Before you start calling, you need to make a personal decision, are you going to postpone or cancel? Postponing will likely allow you to get the most of your investment back. However, not everyone can postpone. This might be their only pre approved vacation time, or they are flying for a special event such as a wedding or concert. If you are planning to postpone, try and think about what dates you want to move your trip to. My suggestion is to make sure it’s at least 3-4 months out, as you want to make sure it’s out enough to avoid having to go through this again. Once you have the dates in mind, it’s easier to start with the calls and plans.

Flights

Right now, US domestic airlines are waiving change fees and dropping flight prices in an effort to encourage people to continue flying with them. This works in your favor because it means you don’t have to go through trip insurance (we’ll discuss that later).

Be sure to check your airlines policy. Especially if you booked a low cost “saver” or “basic economy” fare. Often for the other fare classes, the airline is allowing you to change the reservation and save the fee. With the lower priced ticket, they are simply offering a credit that can be used within one year.

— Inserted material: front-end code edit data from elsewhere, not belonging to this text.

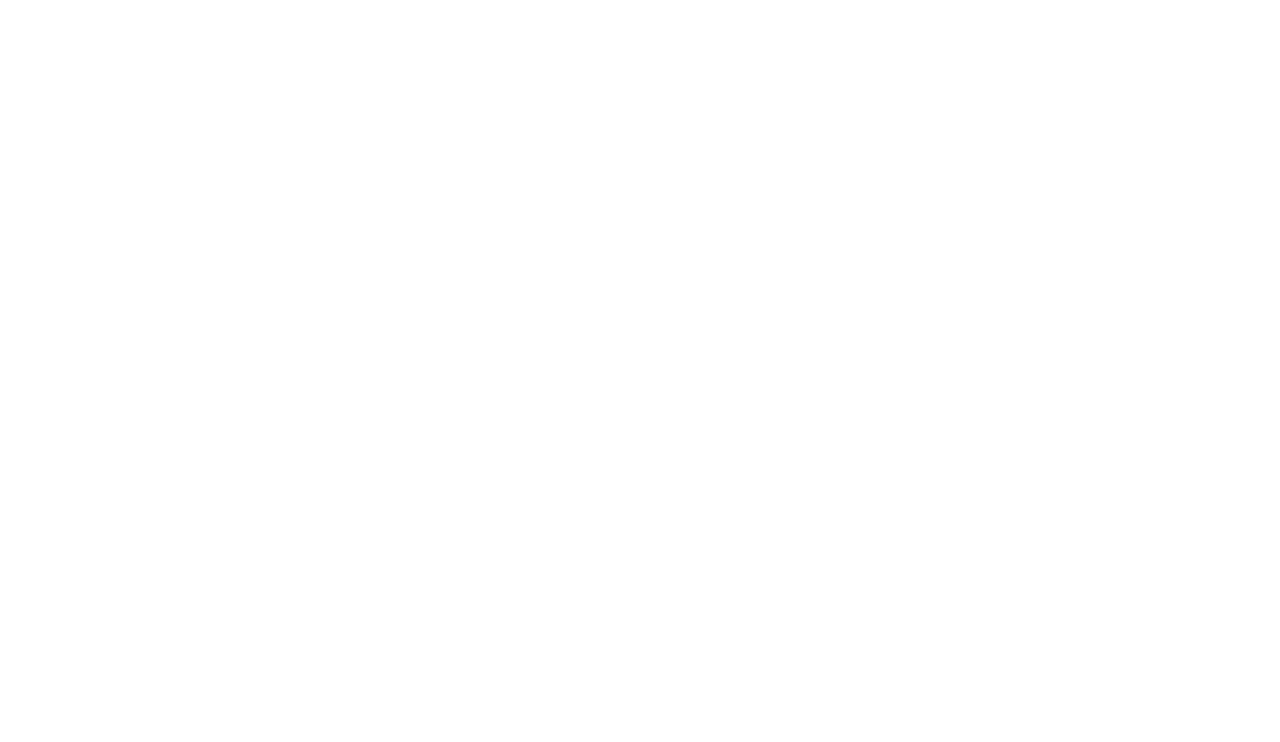
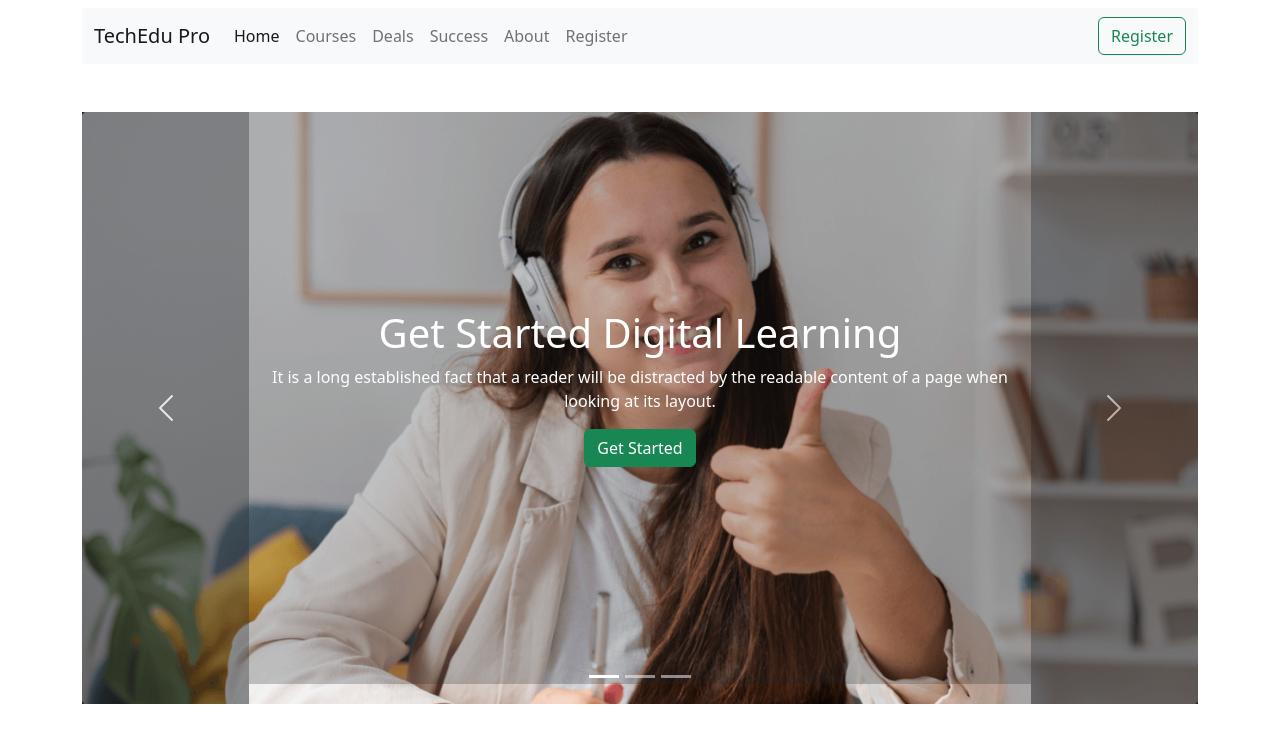
Before and after one commit to zahidhasan125/tech-edu-pro, a plain HTML site: page index.html in a window 1280 px wide. Drawn offline with nearby package versions, Linux system fonts and the light colour scheme.

Commit message:
Navbar and Carousel added, Bootstrap!!

```diff
--- a/index.html
+++ b/index.html
@@ -1,14 +1,109 @@
 <!DOCTYPE html>
 <html lang="en">
+
 <head>
     <meta charset="UTF-8">
     <meta http-equiv="X-UA-Compatible" content="IE=edge">
     <meta name="viewport" content="width=device-width, initial-scale=1.0">
-    <!-- tailwind css -->
-    <script src="https://cdn.tailwindcss.com"></script>
+    <link href="https://cdn.jsdelivr.net/npm/bootstrap@5.2.0/dist/css/bootstrap.min.css" rel="stylesheet"
+        integrity="sha384-gH2yIJqKdNHPEq0n4Mqa/HGKIhSkIHeL5AyhkYV8i59U5AR6csBvApHHNl/vI1Bx" crossorigin="anonymous">
     <title>TechEdu Pro</title>
 </head>
+
 <body>
+    <header class="container">
+        <section class="">
+            <nav class="navbar navbar-expand-lg bg-light mt-2">
+                <div class="container">
+                    <a class="navbar-brand" href="#">TechEdu Pro</a>
+                    <button class="navbar-toggler" type="button" data-bs-toggle="collapse"
+                        data-bs-target="#navbarSupportedContent" aria-controls="navbarSupportedContent"
+                        aria-expanded="false" aria-label="Toggle navigation">
+                        <span class="navbar-toggler-icon"></span>
+                    </button>
+                    <div class="collapse navbar-collapse" id="navbarSupportedContent">
+                        <ul class="navbar-nav me-auto mb-2 mb-lg-0">
+                            <li class="nav-item">
+                                <a class="nav-link active" aria-current="page" href="#">Home</a>
+                            </li>
+                            <li class="nav-item">
+                                <a class="nav-link" href="#">Courses</a>
+                            </li>
+                            <li class="nav-item">
+                                <a class="nav-link" href="#">Deals</a>
+                            </li>
+                            <li class="nav-item">
+                                <a class="nav-link" href="#">Success</a>
+                            </li>
+                            <li class="nav-item">
+                                <a class="nav-link" href="#">About</a>
+                            </li>
+                            <li class="nav-item">
+                                <a class="nav-link" href="#">Register</a>
+                            </li>
+                        </ul>
+                        <form class="d-flex" role="search">
+                            <button class="btn btn-outline-success" type="submit">Register</button>
+                        </form>
+                    </div>
+                </div>
+            </nav>
+        </section>
+        <section class="">
+            <div id="carouselExampleCaptions" class="carousel slide bg-dark my-5" data-bs-ride="false">
+                <div class="carousel-indicators w-full">
+                    <button type="button" data-bs-target="#carouselExampleCaptions" data-bs-slide-to="0" class="active"
+                        aria-current="true" aria-label="Slide 1"></button>
+                    <button type="button" data-bs-target="#carouselExampleCaptions" data-bs-slide-to="1"
+                        aria-label="Slide 2"></button>
+                    <button type="button" data-bs-target="#carouselExampleCaptions" data-bs-slide-to="2"
+                        aria-label="Slide 3"></button>
+                </div>
+                <div class="carousel-inner">
+                    <div class="carousel-item active">
+                        <img src="images/cover/cover-1.png" class="d-block w-100" alt="...">
+                        <div
+                            class="carousel-caption d-flex flex-column justify-content-center align-items-center h-100 bg-dark bg-opacity-25">
+                            <h1>Get Started Digital Learning</h1>
+                            <p>It is a long established fact that a reader will be distracted by the readable content of a page when looking at its layout.</p>
+                            <button class="btn btn-success btn-outline-primay">Get Started</button>
+                        </div>
+                    </div>
+                    <div class="carousel-item">
+                        <img src="images/cover/cover-22.png" class="d-block w-100" alt="...">
+                        <div
+                            class="carousel-caption d-flex flex-column justify-content-center align-items-center h-100 bg-dark bg-opacity-25">
+                            <h1>How TechEdu Thinks to do the thing</h1>
+                            <p>Some representative placeholder content for the second slide.</p>
+                            <button class="btn btn-success btn-outline-primay">Get Started</button>
+                        </div>
+                    </div>
+                    <div class="carousel-item">
+                        <img src="images/cover/cover-3.jpg" class="d-block w-100" alt="...">
+                        <div
+                            class="carousel-caption d-flex flex-column justify-content-center align-items-center h-100 bg-dark bg-opacity-25">
+                            <h1>Third slide label</h1>
+                            <p>Some representative placeholder content for the third slide.</p>
+                            <button class="btn btn-success btn-outline-primay">Get Started</button>
+                        </div>
+                    </div>
+                </div>
+                <button class="carousel-control-prev bg-dark" type="button" data-bs-target="#carouselExampleCaptions"
+                    data-bs-slide="prev">
+                    <span class="carousel-control-prev-icon" aria-hidden="true"></span>
+                    <span class="visually-hidden">Previous</span>
+                </button>
+                <button class="carousel-control-next bg-dark" type="button" data-bs-target="#carouselExampleCaptions"
+                    data-bs-slide="next">
+                    <span class="carousel-control-next-icon" aria-hidden="true"></span>
+                    <span class="visually-hidden">Next</span>
+                </button>
+            </div>
+        </section>
+    </header>
+    <script src="https://cdn.jsdelivr.net/npm/bootstrap@5.2.0/dist/js/bootstrap.bundle.min.js"
+        integrity="sha384-A3rJD856KowSb7dwlZdYEkO39Gagi7vIsF0jrRAoQmDKKtQBHUuLZ9AsSv4jD4Xa"
+        crossorigin="anonymous"></script>
+</body>
 
-</body>
 </html>
```
Also changed, not shown: images/cover/cover-2.jpg, images/cover/cover-22.png (added).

Today.com has a great comprehensive list of all the domestic airlines policies.

Many airlines have updated their websites to allow you to make the changes to your reservation online. Call volumes are tremendously high at the moment, so if you can self service online, please do. If you find you have to call, make sure to do it at a time where you can sit on hold for a long time. Get a cup of tea and some good reading while you wait. Once they come on, remember they are human too. They have been talking to many many people. A few kind words will get you much better service.

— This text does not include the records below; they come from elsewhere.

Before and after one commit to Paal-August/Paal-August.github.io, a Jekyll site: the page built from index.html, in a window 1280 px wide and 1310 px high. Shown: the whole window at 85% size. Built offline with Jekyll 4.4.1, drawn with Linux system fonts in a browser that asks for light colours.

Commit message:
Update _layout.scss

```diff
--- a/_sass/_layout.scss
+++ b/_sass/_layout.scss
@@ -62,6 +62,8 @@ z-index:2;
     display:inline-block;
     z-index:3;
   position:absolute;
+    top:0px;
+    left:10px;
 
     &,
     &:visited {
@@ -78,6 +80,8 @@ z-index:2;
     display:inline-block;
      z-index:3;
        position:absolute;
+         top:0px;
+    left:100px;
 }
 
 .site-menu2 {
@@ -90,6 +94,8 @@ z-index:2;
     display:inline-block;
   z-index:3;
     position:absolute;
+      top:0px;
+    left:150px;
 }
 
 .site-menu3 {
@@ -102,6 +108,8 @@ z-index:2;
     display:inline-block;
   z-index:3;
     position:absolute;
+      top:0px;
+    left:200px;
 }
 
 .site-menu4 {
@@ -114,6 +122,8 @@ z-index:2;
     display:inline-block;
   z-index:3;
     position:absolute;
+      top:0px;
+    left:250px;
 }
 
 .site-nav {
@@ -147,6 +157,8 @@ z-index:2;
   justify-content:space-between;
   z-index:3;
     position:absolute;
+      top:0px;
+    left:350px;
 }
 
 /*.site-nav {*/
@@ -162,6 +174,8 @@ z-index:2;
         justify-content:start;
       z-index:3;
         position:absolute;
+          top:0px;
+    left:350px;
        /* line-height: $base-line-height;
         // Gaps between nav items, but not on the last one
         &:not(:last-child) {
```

Remember, if you booked through a third party website (expedia, booking.com, etc), you will need to go through them to get your refund. Their call volumes are extremely high as well, so if you are not leaving in the next few days, it may be worthwhile to wait a few days. Same advice applies, have a little patience. These people have been doing nothing but canceling things all day and they are as stressed as you are.

Thankfully domestic airlines are being generous with rescheduling at this point

Hotels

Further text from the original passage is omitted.